Buzz. First introduced as a - well - "buzzword" in about 1998, it faded from the marketing vocabulary a few years later. However, with the explosion of Web 2.0 in recent years, the catchphrase is back in full force. What better way to describe the phenomenon of everyone chattering about your new product than "buzz”?
As major corporations and small businesses are finding - in the age of blogs, social networking sites, and video-sharing communities - creating a viral campaign has enormous potential for buzz. In fact, it has become such a vital component for marketing a new product that even companies like Nielsen offer "buzz tracking" services.
In fact, in a recent article by Nielsen on this same topic, the company states, "After analyzing blog buzz volume, ad spending, purchase intentions, and actual product sales, Nielsen found the best predictor of buzz for newly launched consumer-packaged-goods (CPG) is a large advertising budget." Did you think buzz came naturally? No, my friend. You have to create buzz.
Creating Buzz that Boosts Sales
But how? What does it take to get people talking these days? How do you manage to pull off a new product launch with the full support of the public? Product distinctiveness is a definite plus, but the medium for the buzz is also important.
For instance, creating something that can be talked about and blogged about as well as captured and shared on video and in photos is the perfect scenario. But, what delivers that type of viral punch? Inflatables, for one thing.
Inflatables Create In-Person, Verbal, Print and Digital Buzz
When marketing a new product, what would turn people's heads as they were walking by? A 20-foot tall washer/dryer pair just might do it. How about a 15-foot high wine bottle or a 25-foot tall bag of dishwasher detergent? All are distinctive enough to capture attention right on the spot. These people magnets work equally well on adults and kids, so you get a broad spectrum of age groups. What's more, inflatables attract the press like flies to honey.
Taking a picture of a crowd of people is one thing. Publishing a picture of a crowd of people looking intently at a 10-foot tall shrimp wearing a hula skirt is another thing entirely!
But, the curiosity generation doesn't stop there.
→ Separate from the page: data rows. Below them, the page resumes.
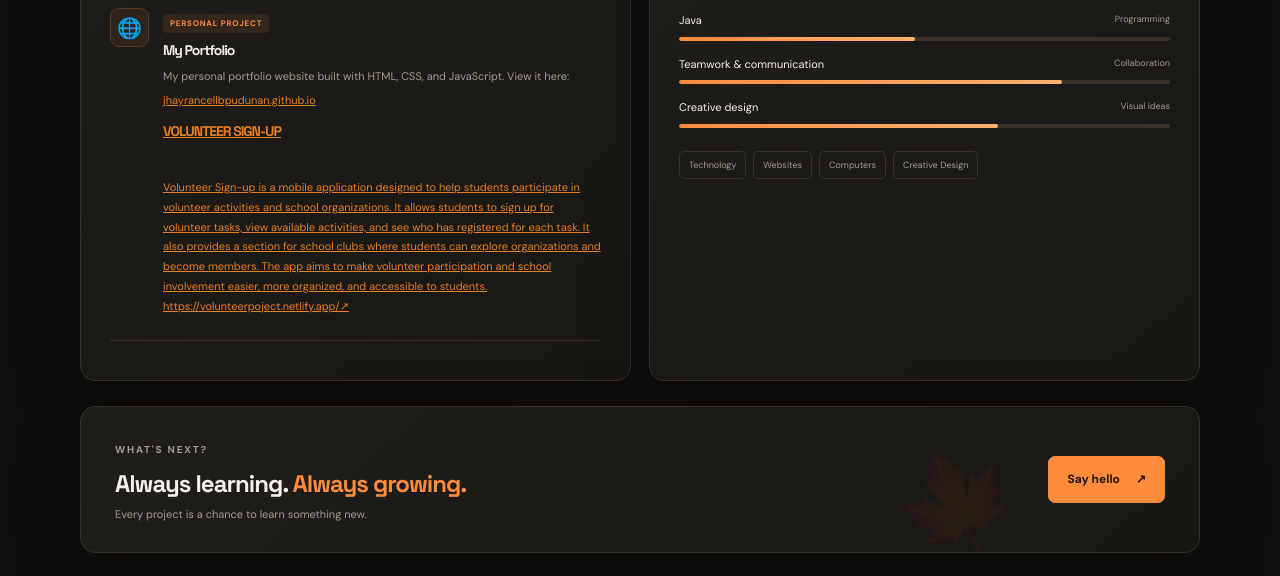
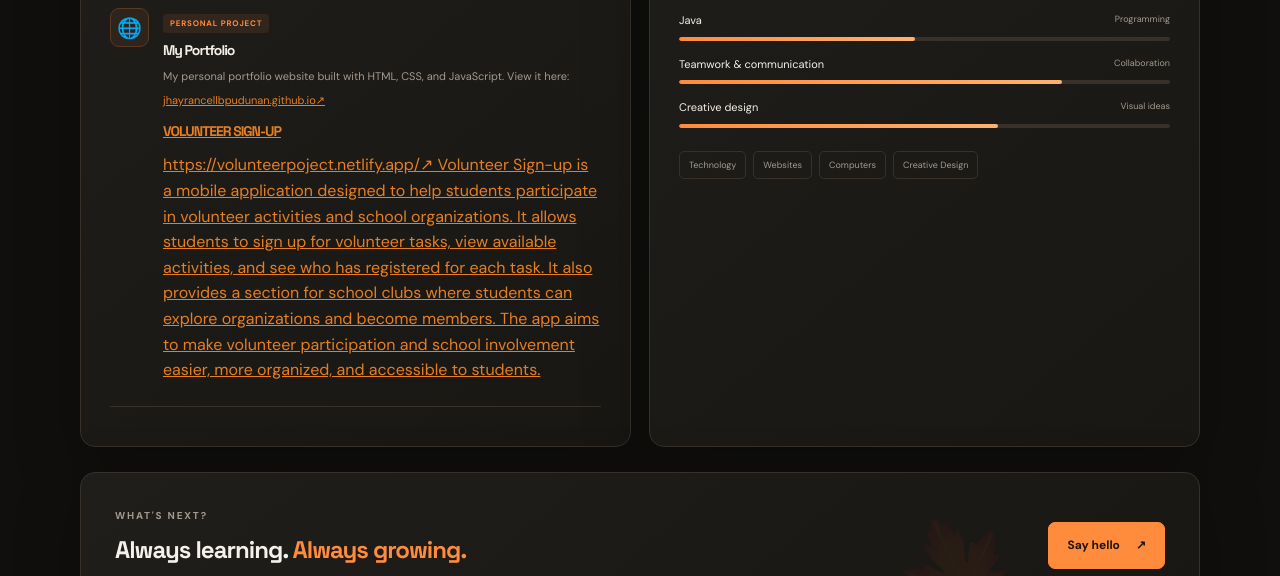
Before and after one commit to jhayrancellbpudunan-boop/jhayrancellbpudunan-boop, a plain HTML site: page index.html in a window 1280 px wide. Shown: the part 1442-2018 px from the top of the page. Drawn offline with Linux system fonts and the light colour scheme; no server answers.

Commit message:
index.html

```diff
--- a/index.html
+++ b/index.html
@@ -257,11 +257,11 @@
               View it here:
               <a href="https://jhayrancellbpudunan-boop.github.io/jhayrancellbpudunan-boop/" target="_blank"
                  style="color: #e67e22; text-decoration: underline; display: inline-block; margin-top: 4px;">
-                jhayrancellbpudunan.github.io
+                jhayrancellbpudunan.github.io↗
+
                 <h3>VOLUNTEER SIGN-UP</h3>
-            <p>
-              Volunteer Sign-up is a mobile application designed to help students participate in volunteer activities and school organizations. It allows students to sign up for volunteer tasks, view available activities, and see who has registered for each task. It also provides a section for school clubs where students can explore organizations and become members. The app aims to make volunteer participation and school involvement easier, more organized, and accessible to students.
                 https://volunteerpoject.netlify.app/↗
+                Volunteer Sign-up is a mobile application designed to help students participate in volunteer activities and school organizations. It allows students to sign up for volunteer tasks, view available activities, and see who has registered for each task. It also provides a section for school clubs where students can explore organizations and become members. The app aims to make volunteer participation and school involvement easier, more organized, and accessible to students.
               </a>
             </p>
           </div>
```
In addition to still photos, inflatables have a nifty habit of winding up on YouTube and other video-sharing websites. Video camera-toting individuals capture everything from Tweety Bird's rear end sticking out of a billboard in Times Square to an inflatable Hulk that appears at movie premieres. Do you hear the buzz getting louder?
Their color, size and sheer attention-grabbing capacity give any new product launch distinctiveness by association. Even if the product itself isn't something innovative or unique, marketing a new product using inflatables can lend some ingeniousness to the campaign as a whole.
Making plans now to create a little buzz for your next new product launch? Consider carefully. When you weigh the cost against the impact and the potential for buzz in its most desirable forms, inflatables get the job done every time.
By Stephanie Meacham © 2008, All Rights Reserved